Credit card skimmers reportedly used a skimming software that infected numerous e-commerce websites. Following this, around 1,700 credit cards issued by Singaporean banks were supposedly affected by skimmers.
According to the Straits Times, the attack on individuals is one of the biggest cases of credit card fraud and skimming in Singapore. Group-IB, a cybersecurity firm, states that the software which mined 1,700 card details contributed to the 26,102 other compromised cases within the year. In total, the news site reports that value of this information being sold on the Dark Web amounts to $1.8 million.
Through the use of JS-sniffers, hackers can obtain names, card numbers, addresses, passwords, and many more.
After hackers and skimmers obtain relevant information about payment details, these data would be sold on the Dark Web, states the Straits Times. The Dark Web can only be accessed by individuals with a special program, thereby allowing its users to do transactions and postings while remaining anonymous.
While the Straits Times reached out to Group-IB on information about the websites affected, the cybersecurity firm declined to specifically give out names to the public. The firm only disclosed that these e-commerce sites were those frequented by Singaporean shoppers. The news site notes that websites such as Amazon, eBay, Lazada, Shoppee, and Taobao may be affected by the breach.
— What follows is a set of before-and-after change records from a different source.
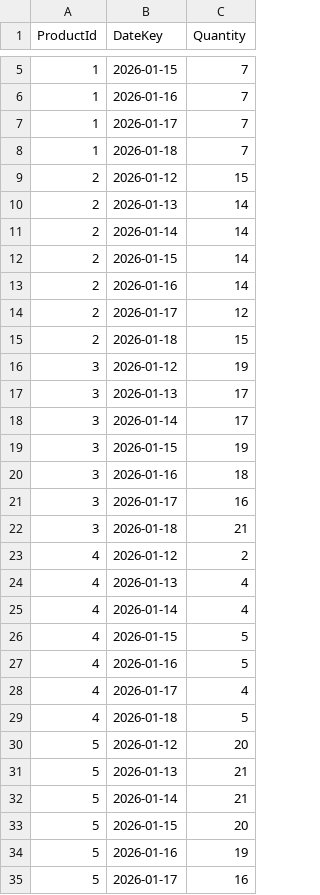
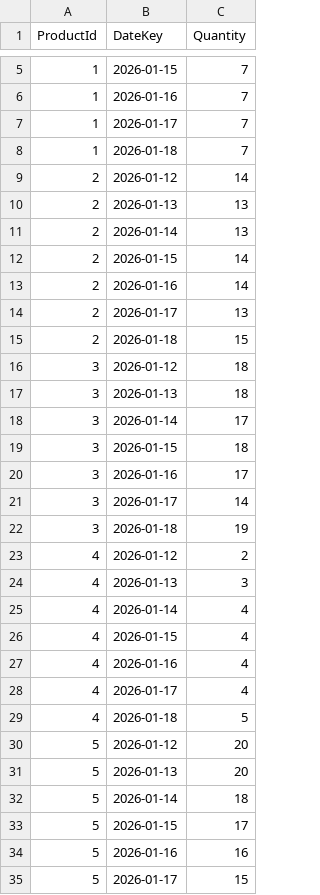
Before and after one commit to RomanLysonek/vonava_predikce, a CSV file: outputs/submission.csv, drawn as a sheet; only a part is shown, gaps mark what is left out; the diff covers the shown part only.

```diff
--- a/outputs/submission.csv
+++ b/outputs/submission.csv
@@ -8,21 +8,21 @@ ProductId,DateKey,Quantity
 1,2026-01-18,7
-2,2026-01-12,15
-2,2026-01-13,14
-2,2026-01-14,14
+2,2026-01-12,14
+2,2026-01-13,13
+2,2026-01-14,13
 2,2026-01-15,14
 2,2026-01-16,14
-2,2026-01-17,12
+2,2026-01-17,13
 2,2026-01-18,15
-3,2026-01-12,19
-3,2026-01-13,17
+3,2026-01-12,18
+3,2026-01-13,18
 3,2026-01-14,17
-3,2026-01-15,19
-3,2026-01-16,18
-3,2026-01-17,16
-3,2026-01-18,21
+3,2026-01-15,18
+3,2026-01-16,17
+3,2026-01-17,14
+3,2026-01-18,19
 4,2026-01-12,2
-4,2026-01-13,4
+4,2026-01-13,3
 4,2026-01-14,4
-4,2026-01-15,5
-4,2026-01-16,5
+4,2026-01-15,4
+4,2026-01-16,4
 4,2026-01-17,4
@@ -30,6 +30,6 @@ ProductId,DateKey,Quantity
 5,2026-01-12,20
-5,2026-01-13,21
-5,2026-01-14,21
-5,2026-01-15,20
-5,2026-01-16,19
-5,2026-01-17,16
+5,2026-01-13,20
+5,2026-01-14,18
+5,2026-01-15,17
+5,2026-01-16,16
+5,2026-01-17,15
```
Also changed, not shown: 3 added rows, 3 removed rows and 128 edited cells elsewhere in this file, outputs/cv_results.csv, 19 other files.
To prevent similar incidents from occurring in the future, the cybersecurity firm advised customers and online shoppers to utilize other cards. In particular, a credit facility should be set aside for e-commerce shopping for users to efficiently monitor their balance and purchases.